— Work order —
Below are the records; copy out every line that holds the word "light".

*** Dataset extract Section Begins ***

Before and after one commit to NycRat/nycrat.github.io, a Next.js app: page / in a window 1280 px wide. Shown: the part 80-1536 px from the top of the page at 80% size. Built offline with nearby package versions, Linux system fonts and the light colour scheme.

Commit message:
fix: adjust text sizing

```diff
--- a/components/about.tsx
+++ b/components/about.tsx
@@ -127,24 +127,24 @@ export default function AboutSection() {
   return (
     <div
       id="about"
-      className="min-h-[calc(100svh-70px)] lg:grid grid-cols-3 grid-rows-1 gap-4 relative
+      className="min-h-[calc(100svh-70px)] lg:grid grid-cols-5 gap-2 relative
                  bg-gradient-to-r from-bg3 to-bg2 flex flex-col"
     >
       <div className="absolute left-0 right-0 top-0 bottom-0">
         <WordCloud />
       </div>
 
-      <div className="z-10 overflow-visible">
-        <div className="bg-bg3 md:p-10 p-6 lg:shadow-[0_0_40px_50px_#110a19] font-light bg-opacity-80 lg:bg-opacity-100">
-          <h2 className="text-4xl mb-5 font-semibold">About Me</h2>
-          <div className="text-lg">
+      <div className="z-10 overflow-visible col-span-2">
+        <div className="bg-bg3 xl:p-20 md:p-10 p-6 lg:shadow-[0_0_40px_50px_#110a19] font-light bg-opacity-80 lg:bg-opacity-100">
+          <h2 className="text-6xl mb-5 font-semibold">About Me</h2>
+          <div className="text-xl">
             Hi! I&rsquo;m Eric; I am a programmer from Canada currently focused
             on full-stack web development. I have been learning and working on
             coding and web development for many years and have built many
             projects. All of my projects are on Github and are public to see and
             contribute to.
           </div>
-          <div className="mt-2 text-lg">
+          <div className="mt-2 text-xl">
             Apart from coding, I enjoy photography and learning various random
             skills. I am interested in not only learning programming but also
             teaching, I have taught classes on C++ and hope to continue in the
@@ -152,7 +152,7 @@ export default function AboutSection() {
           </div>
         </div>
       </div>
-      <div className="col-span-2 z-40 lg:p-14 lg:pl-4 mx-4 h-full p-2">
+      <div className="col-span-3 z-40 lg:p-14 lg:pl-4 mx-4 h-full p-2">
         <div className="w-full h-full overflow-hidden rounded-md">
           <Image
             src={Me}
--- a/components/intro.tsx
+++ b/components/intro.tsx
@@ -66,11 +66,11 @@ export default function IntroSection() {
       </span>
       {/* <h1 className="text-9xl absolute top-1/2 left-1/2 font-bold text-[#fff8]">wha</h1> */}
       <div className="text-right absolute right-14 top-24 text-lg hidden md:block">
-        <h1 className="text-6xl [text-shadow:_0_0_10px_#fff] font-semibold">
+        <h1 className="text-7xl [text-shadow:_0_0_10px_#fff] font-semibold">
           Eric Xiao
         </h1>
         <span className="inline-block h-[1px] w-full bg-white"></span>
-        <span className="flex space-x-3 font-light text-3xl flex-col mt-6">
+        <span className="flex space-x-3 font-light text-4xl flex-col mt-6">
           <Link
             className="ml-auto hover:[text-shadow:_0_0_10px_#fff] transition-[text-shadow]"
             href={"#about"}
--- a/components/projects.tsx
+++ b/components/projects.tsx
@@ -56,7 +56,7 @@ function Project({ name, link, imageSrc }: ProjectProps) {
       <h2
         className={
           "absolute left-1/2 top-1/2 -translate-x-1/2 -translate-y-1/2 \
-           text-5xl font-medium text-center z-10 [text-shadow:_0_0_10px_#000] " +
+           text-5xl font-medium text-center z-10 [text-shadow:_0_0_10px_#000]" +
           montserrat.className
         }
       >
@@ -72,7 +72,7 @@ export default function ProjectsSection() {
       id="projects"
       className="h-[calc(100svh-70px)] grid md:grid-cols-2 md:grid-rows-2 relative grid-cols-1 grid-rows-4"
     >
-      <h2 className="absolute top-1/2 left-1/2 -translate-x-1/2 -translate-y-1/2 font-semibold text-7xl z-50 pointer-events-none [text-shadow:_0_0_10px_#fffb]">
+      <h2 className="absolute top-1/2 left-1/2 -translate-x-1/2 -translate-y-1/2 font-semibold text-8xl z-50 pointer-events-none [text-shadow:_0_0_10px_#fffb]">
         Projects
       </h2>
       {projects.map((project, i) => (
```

*** Dataset extract Section Ends ***

— Response for this exercise —
Before and after one commit to NycRat/nycrat.github.io, a Next.js app: page / in a window 1280 px wide. Shown: the part 80-1536 px from the top of the page at 80% size. Built offline with nearby package versions, Linux system fonts and the light colour scheme.
-        <div className="bg-bg3 md:p-10 p-6 lg:shadow-[0_0_40px_50px_#110a19] font-light bg-opacity-80 lg:bg-opacity-100">
+        <div className="bg-bg3 xl:p-20 md:p-10 p-6 lg:shadow-[0_0_40px_50px_#110a19] font-light bg-opacity-80 lg:bg-opacity-100">
-        <span className="flex space-x-3 font-light text-3xl flex-col mt-6">
+        <span className="flex space-x-3 font-light text-4xl flex-col mt-6">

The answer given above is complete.